RECORD EXCERPTS: Begin

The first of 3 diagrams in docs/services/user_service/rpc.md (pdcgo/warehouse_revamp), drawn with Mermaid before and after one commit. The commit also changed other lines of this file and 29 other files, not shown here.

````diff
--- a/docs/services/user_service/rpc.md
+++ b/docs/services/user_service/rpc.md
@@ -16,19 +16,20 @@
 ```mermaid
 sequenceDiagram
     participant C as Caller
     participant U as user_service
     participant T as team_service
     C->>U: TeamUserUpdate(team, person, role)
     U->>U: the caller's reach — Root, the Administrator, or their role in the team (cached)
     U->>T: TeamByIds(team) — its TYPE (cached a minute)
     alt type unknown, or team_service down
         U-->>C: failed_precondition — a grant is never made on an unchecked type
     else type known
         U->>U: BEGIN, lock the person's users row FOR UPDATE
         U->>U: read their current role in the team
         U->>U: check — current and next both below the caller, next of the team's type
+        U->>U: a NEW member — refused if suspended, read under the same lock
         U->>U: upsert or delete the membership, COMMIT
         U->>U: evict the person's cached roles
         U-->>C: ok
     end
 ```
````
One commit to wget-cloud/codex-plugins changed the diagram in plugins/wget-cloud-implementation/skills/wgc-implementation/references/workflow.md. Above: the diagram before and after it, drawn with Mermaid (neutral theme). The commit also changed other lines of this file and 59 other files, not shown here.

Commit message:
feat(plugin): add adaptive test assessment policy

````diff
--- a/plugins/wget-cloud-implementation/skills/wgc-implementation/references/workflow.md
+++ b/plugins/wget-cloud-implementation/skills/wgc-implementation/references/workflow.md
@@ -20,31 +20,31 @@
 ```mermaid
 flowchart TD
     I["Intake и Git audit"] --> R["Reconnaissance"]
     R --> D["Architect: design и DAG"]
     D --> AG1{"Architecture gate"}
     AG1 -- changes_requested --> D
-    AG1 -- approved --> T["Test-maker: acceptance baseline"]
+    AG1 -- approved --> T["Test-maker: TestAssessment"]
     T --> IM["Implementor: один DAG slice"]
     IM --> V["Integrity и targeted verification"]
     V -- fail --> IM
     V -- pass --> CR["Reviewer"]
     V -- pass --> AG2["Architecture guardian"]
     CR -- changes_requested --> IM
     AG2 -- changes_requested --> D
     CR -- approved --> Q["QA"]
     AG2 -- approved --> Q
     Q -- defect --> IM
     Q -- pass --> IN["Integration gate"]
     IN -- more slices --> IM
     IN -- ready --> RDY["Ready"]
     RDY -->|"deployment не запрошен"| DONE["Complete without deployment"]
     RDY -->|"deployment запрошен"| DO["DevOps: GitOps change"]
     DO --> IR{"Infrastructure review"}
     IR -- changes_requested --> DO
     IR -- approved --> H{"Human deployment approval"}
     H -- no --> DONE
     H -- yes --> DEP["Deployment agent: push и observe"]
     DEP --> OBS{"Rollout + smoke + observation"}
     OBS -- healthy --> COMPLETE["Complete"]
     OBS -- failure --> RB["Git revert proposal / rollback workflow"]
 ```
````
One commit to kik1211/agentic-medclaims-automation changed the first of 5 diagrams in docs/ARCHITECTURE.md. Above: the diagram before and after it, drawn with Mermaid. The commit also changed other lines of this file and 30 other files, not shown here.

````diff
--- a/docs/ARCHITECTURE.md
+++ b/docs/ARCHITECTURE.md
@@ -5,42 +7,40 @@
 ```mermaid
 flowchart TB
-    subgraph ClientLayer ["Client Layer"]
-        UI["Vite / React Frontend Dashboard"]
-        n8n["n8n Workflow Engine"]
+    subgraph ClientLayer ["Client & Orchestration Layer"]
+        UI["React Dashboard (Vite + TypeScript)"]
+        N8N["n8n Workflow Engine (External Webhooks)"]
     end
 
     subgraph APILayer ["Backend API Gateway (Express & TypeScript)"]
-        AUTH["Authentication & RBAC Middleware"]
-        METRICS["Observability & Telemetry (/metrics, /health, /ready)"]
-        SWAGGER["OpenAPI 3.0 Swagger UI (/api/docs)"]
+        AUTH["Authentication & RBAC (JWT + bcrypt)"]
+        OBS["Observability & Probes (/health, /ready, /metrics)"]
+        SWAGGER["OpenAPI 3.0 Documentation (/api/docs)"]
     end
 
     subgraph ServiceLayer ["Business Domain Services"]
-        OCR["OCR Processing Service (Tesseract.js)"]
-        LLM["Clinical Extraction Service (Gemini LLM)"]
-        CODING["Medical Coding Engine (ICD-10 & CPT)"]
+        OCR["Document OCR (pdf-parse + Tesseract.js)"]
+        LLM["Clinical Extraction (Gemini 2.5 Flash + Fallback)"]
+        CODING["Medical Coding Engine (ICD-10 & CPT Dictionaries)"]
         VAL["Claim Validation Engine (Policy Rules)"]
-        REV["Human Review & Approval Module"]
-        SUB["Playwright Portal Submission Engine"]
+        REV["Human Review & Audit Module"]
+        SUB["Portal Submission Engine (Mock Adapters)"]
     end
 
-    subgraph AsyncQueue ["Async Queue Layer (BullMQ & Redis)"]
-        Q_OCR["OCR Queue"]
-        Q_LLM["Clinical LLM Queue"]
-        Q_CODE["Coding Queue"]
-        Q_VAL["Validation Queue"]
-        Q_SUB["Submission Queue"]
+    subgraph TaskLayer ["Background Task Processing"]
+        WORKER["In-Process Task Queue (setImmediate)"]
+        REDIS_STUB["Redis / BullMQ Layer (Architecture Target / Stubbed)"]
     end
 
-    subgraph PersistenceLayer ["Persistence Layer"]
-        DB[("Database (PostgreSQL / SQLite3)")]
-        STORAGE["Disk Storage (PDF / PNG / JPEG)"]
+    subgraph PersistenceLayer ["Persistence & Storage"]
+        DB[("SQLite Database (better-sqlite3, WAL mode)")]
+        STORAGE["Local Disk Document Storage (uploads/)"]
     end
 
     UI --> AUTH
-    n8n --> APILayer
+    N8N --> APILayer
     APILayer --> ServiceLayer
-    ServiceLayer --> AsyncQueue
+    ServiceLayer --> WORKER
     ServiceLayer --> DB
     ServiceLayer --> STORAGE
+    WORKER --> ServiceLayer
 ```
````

RECORD EXCERPTS: End

In the listing above, which lines include the string "Submission"? Return every one of them.

EXERCISE OUTPUT:
-        SUB["Playwright Portal Submission Engine"]
+        SUB["Portal Submission Engine (Mock Adapters)"]
-        Q_SUB["Submission Queue"]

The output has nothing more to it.